#### [Work request]
Set down every entry once more, exactly as it appears.

[Data extracted from a collection]

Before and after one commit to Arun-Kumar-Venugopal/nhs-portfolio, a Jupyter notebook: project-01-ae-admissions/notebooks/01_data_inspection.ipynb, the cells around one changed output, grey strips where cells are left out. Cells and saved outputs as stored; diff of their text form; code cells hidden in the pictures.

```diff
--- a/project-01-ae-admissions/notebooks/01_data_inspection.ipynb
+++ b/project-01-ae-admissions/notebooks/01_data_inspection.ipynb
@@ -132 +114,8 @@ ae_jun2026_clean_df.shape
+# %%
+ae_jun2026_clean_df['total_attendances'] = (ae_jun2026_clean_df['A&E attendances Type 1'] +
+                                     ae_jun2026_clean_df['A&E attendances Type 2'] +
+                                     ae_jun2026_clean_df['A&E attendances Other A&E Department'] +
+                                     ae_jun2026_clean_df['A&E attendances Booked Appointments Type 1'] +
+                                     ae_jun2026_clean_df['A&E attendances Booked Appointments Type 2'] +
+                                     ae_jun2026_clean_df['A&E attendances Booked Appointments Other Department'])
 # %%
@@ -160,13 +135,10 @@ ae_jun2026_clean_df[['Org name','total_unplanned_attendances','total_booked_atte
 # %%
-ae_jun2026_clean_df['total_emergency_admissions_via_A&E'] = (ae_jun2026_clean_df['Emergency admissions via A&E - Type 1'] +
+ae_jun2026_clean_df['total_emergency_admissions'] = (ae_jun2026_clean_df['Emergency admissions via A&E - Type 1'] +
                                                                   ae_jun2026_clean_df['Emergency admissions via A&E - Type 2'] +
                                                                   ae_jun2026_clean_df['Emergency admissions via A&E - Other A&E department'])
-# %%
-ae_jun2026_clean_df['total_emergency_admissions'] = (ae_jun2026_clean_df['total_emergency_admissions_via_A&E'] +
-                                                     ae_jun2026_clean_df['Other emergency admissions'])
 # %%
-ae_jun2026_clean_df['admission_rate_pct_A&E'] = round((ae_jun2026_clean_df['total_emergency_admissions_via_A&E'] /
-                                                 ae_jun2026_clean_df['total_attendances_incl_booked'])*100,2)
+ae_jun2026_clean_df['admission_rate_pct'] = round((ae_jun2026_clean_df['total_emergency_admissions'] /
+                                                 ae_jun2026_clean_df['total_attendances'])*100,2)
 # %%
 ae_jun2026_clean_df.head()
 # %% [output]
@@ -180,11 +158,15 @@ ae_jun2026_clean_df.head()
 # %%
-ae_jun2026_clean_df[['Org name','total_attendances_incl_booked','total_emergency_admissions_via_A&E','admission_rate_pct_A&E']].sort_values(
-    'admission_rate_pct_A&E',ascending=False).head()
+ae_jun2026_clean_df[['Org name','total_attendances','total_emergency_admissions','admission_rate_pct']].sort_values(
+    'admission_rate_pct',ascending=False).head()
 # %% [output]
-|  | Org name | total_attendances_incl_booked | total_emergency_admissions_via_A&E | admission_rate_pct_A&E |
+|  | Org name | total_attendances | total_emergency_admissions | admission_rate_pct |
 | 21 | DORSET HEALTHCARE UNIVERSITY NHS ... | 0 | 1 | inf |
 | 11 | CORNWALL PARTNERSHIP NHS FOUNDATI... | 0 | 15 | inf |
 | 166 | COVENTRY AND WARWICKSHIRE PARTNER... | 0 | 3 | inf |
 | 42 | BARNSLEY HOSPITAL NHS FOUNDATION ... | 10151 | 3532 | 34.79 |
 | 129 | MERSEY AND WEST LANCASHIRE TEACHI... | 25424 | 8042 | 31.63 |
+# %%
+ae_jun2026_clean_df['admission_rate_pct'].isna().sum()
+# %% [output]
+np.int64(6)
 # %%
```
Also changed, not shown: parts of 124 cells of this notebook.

#### [Completed exercise]
Before and after one commit to Arun-Kumar-Venugopal/nhs-portfolio, a Jupyter notebook: project-01-ae-admissions/notebooks/01_data_inspection.ipynb, the cells around one changed output, grey strips where cells are left out. Cells and saved outputs as stored; diff of their text form; code cells hidden in the pictures.

```diff
--- a/project-01-ae-admissions/notebooks/01_data_inspection.ipynb
+++ b/project-01-ae-admissions/notebooks/01_data_inspection.ipynb
@@ -132 +114,8 @@ ae_jun2026_clean_df.shape
+# %%
+ae_jun2026_clean_df['total_attendances'] = (ae_jun2026_clean_df['A&E attendances Type 1'] +
+                                     ae_jun2026_clean_df['A&E attendances Type 2'] +
+                                     ae_jun2026_clean_df['A&E attendances Other A&E Department'] +
+                                     ae_jun2026_clean_df['A&E attendances Booked Appointments Type 1'] +
+                                     ae_jun2026_clean_df['A&E attendances Booked Appointments Type 2'] +
+                                     ae_jun2026_clean_df['A&E attendances Booked Appointments Other Department'])
 # %%
@@ -160,13 +135,10 @@ ae_jun2026_clean_df[['Org name','total_unplanned_attendances','total_booked_atte
 # %%
-ae_jun2026_clean_df['total_emergency_admissions_via_A&E'] = (ae_jun2026_clean_df['Emergency admissions via A&E - Type 1'] +
+ae_jun2026_clean_df['total_emergency_admissions'] = (ae_jun2026_clean_df['Emergency admissions via A&E - Type 1'] +
                                                                   ae_jun2026_clean_df['Emergency admissions via A&E - Type 2'] +
                                                                   ae_jun2026_clean_df['Emergency admissions via A&E - Other A&E department'])
-# %%
-ae_jun2026_clean_df['total_emergency_admissions'] = (ae_jun2026_clean_df['total_emergency_admissions_via_A&E'] +
-                                                     ae_jun2026_clean_df['Other emergency admissions'])
 # %%
-ae_jun2026_clean_df['admission_rate_pct_A&E'] = round((ae_jun2026_clean_df['total_emergency_admissions_via_A&E'] /
-                                                 ae_jun2026_clean_df['total_attendances_incl_booked'])*100,2)
+ae_jun2026_clean_df['admission_rate_pct'] = round((ae_jun2026_clean_df['total_emergency_admissions'] /
+                                                 ae_jun2026_clean_df['total_attendances'])*100,2)
 # %%
 ae_jun2026_clean_df.head()
 # %% [output]
@@ -180,11 +158,15 @@ ae_jun2026_clean_df.head()
 # %%
-ae_jun2026_clean_df[['Org name','total_attendances_incl_booked','total_emergency_admissions_via_A&E','admission_rate_pct_A&E']].sort_values(
-    'admission_rate_pct_A&E',ascending=False).head()
+ae_jun2026_clean_df[['Org name','total_attendances','total_emergency_admissions','admission_rate_pct']].sort_values(
+    'admission_rate_pct',ascending=False).head()
 # %% [output]
-|  | Org name | total_attendances_incl_booked | total_emergency_admissions_via_A&E | admission_rate_pct_A&E |
+|  | Org name | total_attendances | total_emergency_admissions | admission_rate_pct |
 | 21 | DORSET HEALTHCARE UNIVERSITY NHS ... | 0 | 1 | inf |
 | 11 | CORNWALL PARTNERSHIP NHS FOUNDATI... | 0 | 15 | inf |
 | 166 | COVENTRY AND WARWICKSHIRE PARTNER... | 0 | 3 | inf |
 | 42 | BARNSLEY HOSPITAL NHS FOUNDATION ... | 10151 | 3532 | 34.79 |
 | 129 | MERSEY AND WEST LANCASHIRE TEACHI... | 25424 | 8042 | 31.63 |
+# %%
+ae_jun2026_clean_df['admission_rate_pct'].isna().sum()
+# %% [output]
+np.int64(6)
 # %%
```
Also changed, not shown: parts of 124 cells of this notebook.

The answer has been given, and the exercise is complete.